These grants are designed to promote economic independence and civic responsibility by helping graduating students pay for the technologies they need to succeed at school, work, at home and in the community.
Grant Amounts: Individual grants will be awarded in amounts up to $6,500.00 (depending upon specific needs and the number of qualified applicants).
Deadline to apply is: May 10th 2011!
Winner of the 2010 John Moffitt Assistive Technology (AT) Award for $5,000, Thomas Almer's personal essay provides many excellent examples of the important role assistive technology (AT) plays in education. The 2010 graduate of Mark Morris High School in Longview, WA, Tom is legally blind. Despite the difficulties that come with visual loss, he maintained a high GPA throughout High School, graduated with honors and as his teachers and those who worked with him say, kept "an amiable nature and a positive attitude." He received awards for outstanding achievement in Business Education and Instrumental Music.

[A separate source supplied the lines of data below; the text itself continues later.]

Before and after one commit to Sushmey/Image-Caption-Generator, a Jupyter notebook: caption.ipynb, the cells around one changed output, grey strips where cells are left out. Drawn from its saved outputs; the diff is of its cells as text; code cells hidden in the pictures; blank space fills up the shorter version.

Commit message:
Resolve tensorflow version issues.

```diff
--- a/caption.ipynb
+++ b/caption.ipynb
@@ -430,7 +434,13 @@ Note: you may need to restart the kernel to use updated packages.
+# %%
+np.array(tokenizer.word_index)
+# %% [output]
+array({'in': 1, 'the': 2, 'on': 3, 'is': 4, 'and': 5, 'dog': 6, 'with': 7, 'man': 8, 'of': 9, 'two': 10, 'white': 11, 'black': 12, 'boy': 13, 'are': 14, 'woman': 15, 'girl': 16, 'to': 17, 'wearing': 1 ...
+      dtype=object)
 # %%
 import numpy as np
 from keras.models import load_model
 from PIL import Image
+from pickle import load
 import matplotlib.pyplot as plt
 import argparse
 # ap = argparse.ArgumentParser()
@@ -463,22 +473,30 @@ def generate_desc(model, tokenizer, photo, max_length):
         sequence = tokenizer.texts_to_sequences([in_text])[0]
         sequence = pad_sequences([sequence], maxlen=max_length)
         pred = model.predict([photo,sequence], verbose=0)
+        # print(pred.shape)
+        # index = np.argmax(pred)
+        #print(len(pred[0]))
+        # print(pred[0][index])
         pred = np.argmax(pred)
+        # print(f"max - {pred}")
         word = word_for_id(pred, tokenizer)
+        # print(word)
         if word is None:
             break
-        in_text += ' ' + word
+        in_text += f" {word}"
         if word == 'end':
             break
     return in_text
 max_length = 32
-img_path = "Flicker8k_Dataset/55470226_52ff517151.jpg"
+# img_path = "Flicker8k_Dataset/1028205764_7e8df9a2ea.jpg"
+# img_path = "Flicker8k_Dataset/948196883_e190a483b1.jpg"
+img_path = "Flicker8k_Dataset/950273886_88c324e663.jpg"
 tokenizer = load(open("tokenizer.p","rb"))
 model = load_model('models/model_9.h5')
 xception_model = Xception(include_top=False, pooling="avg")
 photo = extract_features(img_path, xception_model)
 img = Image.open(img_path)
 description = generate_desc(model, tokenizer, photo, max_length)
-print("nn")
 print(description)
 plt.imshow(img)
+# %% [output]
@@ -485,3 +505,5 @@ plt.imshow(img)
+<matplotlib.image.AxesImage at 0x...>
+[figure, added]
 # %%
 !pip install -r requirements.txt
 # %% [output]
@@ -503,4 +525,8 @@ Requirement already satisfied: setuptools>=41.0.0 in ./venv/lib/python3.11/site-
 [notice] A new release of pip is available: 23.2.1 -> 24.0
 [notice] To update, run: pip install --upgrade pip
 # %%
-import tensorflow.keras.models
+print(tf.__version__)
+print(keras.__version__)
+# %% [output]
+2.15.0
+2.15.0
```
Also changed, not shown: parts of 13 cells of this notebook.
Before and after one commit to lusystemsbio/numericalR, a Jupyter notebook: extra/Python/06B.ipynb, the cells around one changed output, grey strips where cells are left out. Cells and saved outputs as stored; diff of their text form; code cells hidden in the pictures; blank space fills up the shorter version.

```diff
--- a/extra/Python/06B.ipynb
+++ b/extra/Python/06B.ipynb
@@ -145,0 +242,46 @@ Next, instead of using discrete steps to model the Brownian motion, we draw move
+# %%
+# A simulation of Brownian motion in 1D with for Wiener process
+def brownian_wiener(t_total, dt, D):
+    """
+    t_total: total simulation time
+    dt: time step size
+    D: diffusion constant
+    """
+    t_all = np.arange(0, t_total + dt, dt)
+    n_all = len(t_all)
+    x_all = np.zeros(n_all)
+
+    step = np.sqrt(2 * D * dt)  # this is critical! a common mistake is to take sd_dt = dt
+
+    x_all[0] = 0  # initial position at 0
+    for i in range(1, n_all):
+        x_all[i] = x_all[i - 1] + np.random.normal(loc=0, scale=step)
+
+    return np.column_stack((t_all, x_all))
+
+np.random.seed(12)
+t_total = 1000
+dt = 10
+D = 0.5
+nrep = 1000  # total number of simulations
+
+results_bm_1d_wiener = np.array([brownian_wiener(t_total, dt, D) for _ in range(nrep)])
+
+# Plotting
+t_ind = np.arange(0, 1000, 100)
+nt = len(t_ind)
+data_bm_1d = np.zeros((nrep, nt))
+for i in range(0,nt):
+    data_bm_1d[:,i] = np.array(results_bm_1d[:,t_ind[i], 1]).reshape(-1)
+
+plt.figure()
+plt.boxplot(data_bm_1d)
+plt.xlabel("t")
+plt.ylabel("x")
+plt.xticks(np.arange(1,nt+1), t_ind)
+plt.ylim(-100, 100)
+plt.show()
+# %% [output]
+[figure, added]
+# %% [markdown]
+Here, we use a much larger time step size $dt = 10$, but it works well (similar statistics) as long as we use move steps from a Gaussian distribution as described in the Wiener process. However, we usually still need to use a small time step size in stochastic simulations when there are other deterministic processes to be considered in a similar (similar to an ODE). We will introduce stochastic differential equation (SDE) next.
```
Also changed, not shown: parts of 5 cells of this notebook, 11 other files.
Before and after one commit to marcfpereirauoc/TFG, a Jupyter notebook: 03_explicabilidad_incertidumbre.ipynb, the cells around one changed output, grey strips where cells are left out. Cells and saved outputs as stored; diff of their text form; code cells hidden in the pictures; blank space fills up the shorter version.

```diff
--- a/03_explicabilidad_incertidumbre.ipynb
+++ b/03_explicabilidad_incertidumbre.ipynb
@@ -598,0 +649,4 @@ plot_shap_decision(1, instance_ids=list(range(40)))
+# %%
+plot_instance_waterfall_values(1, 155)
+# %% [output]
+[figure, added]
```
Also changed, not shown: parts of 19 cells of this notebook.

Tom attended the Longview School District from the time he was three years old until his graduation in 2010. His essay came with high recommendations from various community members. His academic accomplishments are impressive and he's thankful for the help of a great vision team and his AT (including a Braillenote mPower and JAWS). He was named "Student of the Month" for his work in an advanced accounting class where JAWS was instrumental.
As Tom moved on from high school, he had to leave his Braillenote and other district owned AT behind. With the John Moffitt Award, he was able to purchase an updated Apex Notetaker and a Trekker GPS - both devices that will be put to good use as he moves on through school and into a career. Tom is currently enrolled as a student in the Washington State School for the Blind's innovative LIFTT program - a program designed to teach skills for adulthood to young adults who are blind or visually impaired.
Congratulations, Tom, and the best of luck in your endeavors!
- US Citizen and Washington State resident
- High-School Graduate - Class of 2011
- Eligible to participate in DSB Vocational Rehabilitation Services (VR)
VR Eligibility Requirements:
- Vision loss creates a barrier to employment
- You need DSB Vocational Rehabilitation services for vocational counseling and guidance, and/or
- You need the technology for post-high school education, training to prepare for employment or to meet other post high school goals
To find out how to apply and to download the application, please visit our website's page on the John Moffitt AT Grants.
For more resources and funding options for low-vision products, check out the Access Fund's Low-Vision Resource Lists.
Our mission is to promote access to technology and economic opportunity for individuals with disabilities in Washington State. The Washington Access Fund is a 501(c)(3) nonprofit and Community Development Financial Institution (CDFI).
Washington Access Fund provides: Assistive Technology Loans, Business Equipment Loans, CCTV Rentals, and Matched Savings IDAs